Records from a dataset

○ ○ ○ ○ ○

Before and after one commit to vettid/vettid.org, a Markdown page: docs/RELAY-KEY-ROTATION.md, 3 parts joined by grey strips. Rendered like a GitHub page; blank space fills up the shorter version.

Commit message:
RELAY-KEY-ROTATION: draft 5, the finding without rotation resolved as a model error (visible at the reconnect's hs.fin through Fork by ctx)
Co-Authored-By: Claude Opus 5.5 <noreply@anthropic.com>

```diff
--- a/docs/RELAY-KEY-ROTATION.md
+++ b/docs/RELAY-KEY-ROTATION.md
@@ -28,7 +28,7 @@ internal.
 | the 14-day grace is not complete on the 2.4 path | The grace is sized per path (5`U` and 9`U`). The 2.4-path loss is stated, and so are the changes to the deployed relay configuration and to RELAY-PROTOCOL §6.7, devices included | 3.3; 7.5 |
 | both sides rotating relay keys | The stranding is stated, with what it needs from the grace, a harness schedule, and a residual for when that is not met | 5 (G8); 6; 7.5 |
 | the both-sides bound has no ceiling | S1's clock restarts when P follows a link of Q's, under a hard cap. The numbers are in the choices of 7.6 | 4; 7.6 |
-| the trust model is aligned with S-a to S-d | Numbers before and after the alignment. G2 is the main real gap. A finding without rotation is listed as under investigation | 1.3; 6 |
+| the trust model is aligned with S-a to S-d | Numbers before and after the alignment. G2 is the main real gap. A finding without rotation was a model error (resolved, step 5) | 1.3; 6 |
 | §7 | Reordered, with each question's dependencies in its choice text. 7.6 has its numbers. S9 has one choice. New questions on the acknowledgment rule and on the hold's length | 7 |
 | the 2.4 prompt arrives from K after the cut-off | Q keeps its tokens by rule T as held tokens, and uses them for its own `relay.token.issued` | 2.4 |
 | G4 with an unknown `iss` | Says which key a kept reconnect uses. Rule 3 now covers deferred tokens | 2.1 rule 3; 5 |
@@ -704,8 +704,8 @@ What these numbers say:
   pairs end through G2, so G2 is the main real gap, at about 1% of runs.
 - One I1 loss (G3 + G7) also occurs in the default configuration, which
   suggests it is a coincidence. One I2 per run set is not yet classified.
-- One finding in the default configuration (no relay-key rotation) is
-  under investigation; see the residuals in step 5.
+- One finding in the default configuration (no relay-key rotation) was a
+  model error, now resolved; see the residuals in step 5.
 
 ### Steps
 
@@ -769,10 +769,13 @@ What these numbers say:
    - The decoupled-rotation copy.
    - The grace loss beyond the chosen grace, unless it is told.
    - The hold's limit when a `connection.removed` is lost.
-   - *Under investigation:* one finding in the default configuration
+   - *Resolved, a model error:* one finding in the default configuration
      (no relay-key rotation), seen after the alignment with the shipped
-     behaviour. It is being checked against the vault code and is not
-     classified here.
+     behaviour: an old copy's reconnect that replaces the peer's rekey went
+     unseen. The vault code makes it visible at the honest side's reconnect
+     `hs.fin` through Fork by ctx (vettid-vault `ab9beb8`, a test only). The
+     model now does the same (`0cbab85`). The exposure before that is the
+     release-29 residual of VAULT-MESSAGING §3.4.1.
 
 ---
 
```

○ ○ ○ ○ ○

[Task requirements] Which lines above contain "after"? Show each of them.

[Solution]
Before and after one commit to vettid/vettid.org, a Markdown page: docs/RELAY-KEY-ROTATION.md, 3 parts joined by grey strips. Rendered like a GitHub page; blank space fills up the shorter version.
-| the trust model is aligned with S-a to S-d | Numbers before and after the alignment. G2 is the main real gap. A finding without rotation is listed as under investigation | 1.3; 6 |
+| the trust model is aligned with S-a to S-d | Numbers before and after the alignment. G2 is the main real gap. A finding without rotation was a model error (resolved, step 5) | 1.3; 6 |
 | the 2.4 prompt arrives from K after the cut-off | Q keeps its tokens by rule T as held tokens, and uses them for its own `relay.token.issued` | 2.4 |
      (no relay-key rotation), seen after the alignment with the shipped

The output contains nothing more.